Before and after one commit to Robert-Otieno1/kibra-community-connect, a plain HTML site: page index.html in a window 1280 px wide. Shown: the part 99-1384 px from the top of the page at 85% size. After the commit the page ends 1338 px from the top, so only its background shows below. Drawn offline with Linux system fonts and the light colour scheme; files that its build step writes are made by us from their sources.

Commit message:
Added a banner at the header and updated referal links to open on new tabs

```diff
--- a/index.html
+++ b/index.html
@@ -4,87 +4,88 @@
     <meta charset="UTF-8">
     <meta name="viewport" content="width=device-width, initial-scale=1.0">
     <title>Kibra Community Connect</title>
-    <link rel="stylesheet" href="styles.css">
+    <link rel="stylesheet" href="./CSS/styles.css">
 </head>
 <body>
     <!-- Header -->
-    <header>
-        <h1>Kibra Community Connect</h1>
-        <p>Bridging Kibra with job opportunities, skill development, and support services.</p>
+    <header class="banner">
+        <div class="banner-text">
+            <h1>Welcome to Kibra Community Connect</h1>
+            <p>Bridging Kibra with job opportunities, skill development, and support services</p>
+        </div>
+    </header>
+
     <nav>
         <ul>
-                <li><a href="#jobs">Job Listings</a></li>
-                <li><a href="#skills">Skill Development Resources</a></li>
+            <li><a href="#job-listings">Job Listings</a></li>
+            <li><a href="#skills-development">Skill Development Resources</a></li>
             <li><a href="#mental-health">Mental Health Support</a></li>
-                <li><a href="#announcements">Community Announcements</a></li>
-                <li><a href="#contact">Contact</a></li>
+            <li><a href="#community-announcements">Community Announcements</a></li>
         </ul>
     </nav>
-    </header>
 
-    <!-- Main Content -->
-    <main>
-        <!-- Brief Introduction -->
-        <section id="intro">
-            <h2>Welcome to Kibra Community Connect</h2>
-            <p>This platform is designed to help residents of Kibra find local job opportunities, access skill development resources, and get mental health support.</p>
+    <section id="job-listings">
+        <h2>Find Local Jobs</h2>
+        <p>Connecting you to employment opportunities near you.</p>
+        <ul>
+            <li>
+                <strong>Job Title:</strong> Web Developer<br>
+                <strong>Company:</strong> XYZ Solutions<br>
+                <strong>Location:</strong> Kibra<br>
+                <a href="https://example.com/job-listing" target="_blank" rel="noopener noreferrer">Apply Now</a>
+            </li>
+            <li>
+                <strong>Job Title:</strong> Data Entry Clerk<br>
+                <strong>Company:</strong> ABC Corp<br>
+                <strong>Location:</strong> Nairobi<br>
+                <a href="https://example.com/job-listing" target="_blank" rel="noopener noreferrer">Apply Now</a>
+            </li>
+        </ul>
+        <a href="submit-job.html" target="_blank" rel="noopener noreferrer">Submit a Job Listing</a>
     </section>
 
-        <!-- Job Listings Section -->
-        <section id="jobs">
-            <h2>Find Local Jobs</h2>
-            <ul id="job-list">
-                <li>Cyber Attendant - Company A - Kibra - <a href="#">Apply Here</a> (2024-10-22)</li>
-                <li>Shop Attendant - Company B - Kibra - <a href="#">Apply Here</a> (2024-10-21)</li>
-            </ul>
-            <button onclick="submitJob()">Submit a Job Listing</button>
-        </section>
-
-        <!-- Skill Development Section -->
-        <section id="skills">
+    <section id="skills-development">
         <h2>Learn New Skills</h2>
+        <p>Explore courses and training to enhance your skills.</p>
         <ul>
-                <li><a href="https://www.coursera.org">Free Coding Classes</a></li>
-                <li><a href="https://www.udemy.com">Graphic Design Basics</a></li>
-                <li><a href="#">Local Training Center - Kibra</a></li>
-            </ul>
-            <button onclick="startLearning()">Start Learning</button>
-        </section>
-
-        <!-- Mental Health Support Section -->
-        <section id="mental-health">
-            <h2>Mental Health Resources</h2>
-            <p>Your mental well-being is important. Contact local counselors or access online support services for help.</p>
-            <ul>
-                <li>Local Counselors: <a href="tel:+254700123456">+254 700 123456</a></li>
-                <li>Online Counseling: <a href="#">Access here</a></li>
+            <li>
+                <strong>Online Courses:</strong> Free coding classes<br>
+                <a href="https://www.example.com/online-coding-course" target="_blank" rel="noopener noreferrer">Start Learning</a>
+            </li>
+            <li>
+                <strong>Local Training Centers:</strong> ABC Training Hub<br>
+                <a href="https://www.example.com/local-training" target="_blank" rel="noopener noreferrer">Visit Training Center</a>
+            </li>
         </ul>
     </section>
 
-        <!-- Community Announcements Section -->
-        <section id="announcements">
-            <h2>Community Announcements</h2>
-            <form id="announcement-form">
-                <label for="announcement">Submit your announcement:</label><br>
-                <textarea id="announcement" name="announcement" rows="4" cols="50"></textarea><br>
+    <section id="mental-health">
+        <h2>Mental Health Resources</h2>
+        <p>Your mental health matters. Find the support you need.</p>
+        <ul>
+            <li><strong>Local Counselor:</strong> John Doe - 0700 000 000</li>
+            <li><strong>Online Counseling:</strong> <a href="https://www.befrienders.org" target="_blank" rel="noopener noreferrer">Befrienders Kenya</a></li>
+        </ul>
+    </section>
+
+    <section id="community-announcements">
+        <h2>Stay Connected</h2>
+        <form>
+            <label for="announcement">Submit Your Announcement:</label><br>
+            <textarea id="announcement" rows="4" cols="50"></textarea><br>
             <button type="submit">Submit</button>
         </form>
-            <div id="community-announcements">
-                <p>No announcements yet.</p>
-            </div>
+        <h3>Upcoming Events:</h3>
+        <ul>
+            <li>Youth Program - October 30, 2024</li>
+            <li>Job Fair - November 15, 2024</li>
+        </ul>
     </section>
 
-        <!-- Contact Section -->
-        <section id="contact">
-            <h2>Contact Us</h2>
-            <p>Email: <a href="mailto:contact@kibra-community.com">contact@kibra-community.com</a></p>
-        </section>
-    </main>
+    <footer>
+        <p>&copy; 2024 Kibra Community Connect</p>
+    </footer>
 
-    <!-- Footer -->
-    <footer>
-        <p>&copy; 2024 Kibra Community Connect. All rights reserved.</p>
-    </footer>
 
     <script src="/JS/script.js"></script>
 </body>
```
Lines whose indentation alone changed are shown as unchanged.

--------

WHAT NEEDS TO BE DONE » Give back all of the records exactly as they were provided above.

EXERCISE RESULT »
Before and after one commit to Robert-Otieno1/kibra-community-connect, a plain HTML site: page index.html in a window 1280 px wide. Shown: the part 99-1384 px from the top of the page at 85% size. After the commit the page ends 1338 px from the top, so only its background shows below. Drawn offline with Linux system fonts and the light colour scheme; files that its build step writes are made by us from their sources.

Commit message:
Added a banner at the header and updated referal links to open on new tabs

```diff
--- a/index.html
+++ b/index.html
@@ -4,87 +4,88 @@
     <meta charset="UTF-8">
     <meta name="viewport" content="width=device-width, initial-scale=1.0">
     <title>Kibra Community Connect</title>
-    <link rel="stylesheet" href="styles.css">
+    <link rel="stylesheet" href="./CSS/styles.css">
 </head>
 <body>
     <!-- Header -->
-    <header>
-        <h1>Kibra Community Connect</h1>
-        <p>Bridging Kibra with job opportunities, skill development, and support services.</p>
+    <header class="banner">
+        <div class="banner-text">
+            <h1>Welcome to Kibra Community Connect</h1>
+            <p>Bridging Kibra with job opportunities, skill development, and support services</p>
+        </div>
+    </header>
+
     <nav>
         <ul>
-                <li><a href="#jobs">Job Listings</a></li>
-                <li><a href="#skills">Skill Development Resources</a></li>
+            <li><a href="#job-listings">Job Listings</a></li>
+            <li><a href="#skills-development">Skill Development Resources</a></li>
             <li><a href="#mental-health">Mental Health Support</a></li>
-                <li><a href="#announcements">Community Announcements</a></li>
-                <li><a href="#contact">Contact</a></li>
+            <li><a href="#community-announcements">Community Announcements</a></li>
         </ul>
     </nav>
-    </header>
 
-    <!-- Main Content -->
-    <main>
-        <!-- Brief Introduction -->
-        <section id="intro">
-            <h2>Welcome to Kibra Community Connect</h2>
-            <p>This platform is designed to help residents of Kibra find local job opportunities, access skill development resources, and get mental health support.</p>
+    <section id="job-listings">
+        <h2>Find Local Jobs</h2>
+        <p>Connecting you to employment opportunities near you.</p>
+        <ul>
+            <li>
+                <strong>Job Title:</strong> Web Developer<br>
+                <strong>Company:</strong> XYZ Solutions<br>
+                <strong>Location:</strong> Kibra<br>
+                <a href="https://example.com/job-listing" target="_blank" rel="noopener noreferrer">Apply Now</a>
+            </li>
+            <li>
+                <strong>Job Title:</strong> Data Entry Clerk<br>
+                <strong>Company:</strong> ABC Corp<br>
+                <strong>Location:</strong> Nairobi<br>
+                <a href="https://example.com/job-listing" target="_blank" rel="noopener noreferrer">Apply Now</a>
+            </li>
+        </ul>
+        <a href="submit-job.html" target="_blank" rel="noopener noreferrer">Submit a Job Listing</a>
     </section>
 
-        <!-- Job Listings Section -->
-        <section id="jobs">
-            <h2>Find Local Jobs</h2>
-            <ul id="job-list">
-                <li>Cyber Attendant - Company A - Kibra - <a href="#">Apply Here</a> (2024-10-22)</li>
-                <li>Shop Attendant - Company B - Kibra - <a href="#">Apply Here</a> (2024-10-21)</li>
-            </ul>
-            <button onclick="submitJob()">Submit a Job Listing</button>
-        </section>
-
-        <!-- Skill Development Section -->
-        <section id="skills">
+    <section id="skills-development">
         <h2>Learn New Skills</h2>
+        <p>Explore courses and training to enhance your skills.</p>
         <ul>
-                <li><a href="https://www.coursera.org">Free Coding Classes</a></li>
-                <li><a href="https://www.udemy.com">Graphic Design Basics</a></li>
-                <li><a href="#">Local Training Center - Kibra</a></li>
-            </ul>
-            <button onclick="startLearning()">Start Learning</button>
-        </section>
-
-        <!-- Mental Health Support Section -->
-        <section id="mental-health">
-            <h2>Mental Health Resources</h2>
-            <p>Your mental well-being is important. Contact local counselors or access online support services for help.</p>
-            <ul>
-                <li>Local Counselors: <a href="tel:+254700123456">+254 700 123456</a></li>
-                <li>Online Counseling: <a href="#">Access here</a></li>
+            <li>
+                <strong>Online Courses:</strong> Free coding classes<br>
+                <a href="https://www.example.com/online-coding-course" target="_blank" rel="noopener noreferrer">Start Learning</a>
+            </li>
+            <li>
+                <strong>Local Training Centers:</strong> ABC Training Hub<br>
+                <a href="https://www.example.com/local-training" target="_blank" rel="noopener noreferrer">Visit Training Center</a>
+            </li>
         </ul>
     </section>
 
-        <!-- Community Announcements Section -->
-        <section id="announcements">
-            <h2>Community Announcements</h2>
-            <form id="announcement-form">
-                <label for="announcement">Submit your announcement:</label><br>
-                <textarea id="announcement" name="announcement" rows="4" cols="50"></textarea><br>
+    <section id="mental-health">
+        <h2>Mental Health Resources</h2>
+        <p>Your mental health matters. Find the support you need.</p>
+        <ul>
+            <li><strong>Local Counselor:</strong> John Doe - 0700 000 000</li>
+            <li><strong>Online Counseling:</strong> <a href="https://www.befrienders.org" target="_blank" rel="noopener noreferrer">Befrienders Kenya</a></li>
+        </ul>
+    </section>
+
+    <section id="community-announcements">
+        <h2>Stay Connected</h2>
+        <form>
+            <label for="announcement">Submit Your Announcement:</label><br>
+            <textarea id="announcement" rows="4" cols="50"></textarea><br>
             <button type="submit">Submit</button>
         </form>
-            <div id="community-announcements">
-                <p>No announcements yet.</p>
-            </div>
+        <h3>Upcoming Events:</h3>
+        <ul>
+            <li>Youth Program - October 30, 2024</li>
+            <li>Job Fair - November 15, 2024</li>
+        </ul>
     </section>
 
-        <!-- Contact Section -->
-        <section id="contact">
-            <h2>Contact Us</h2>
-            <p>Email: <a href="mailto:contact@kibra-community.com">contact@kibra-community.com</a></p>
-        </section>
-    </main>
+    <footer>
+        <p>&copy; 2024 Kibra Community Connect</p>
+    </footer>
 
-    <!-- Footer -->
-    <footer>
-        <p>&copy; 2024 Kibra Community Connect. All rights reserved.</p>
-    </footer>
 
     <script src="/JS/script.js"></script>
 </body>
```
Lines whose indentation alone changed are shown as unchanged.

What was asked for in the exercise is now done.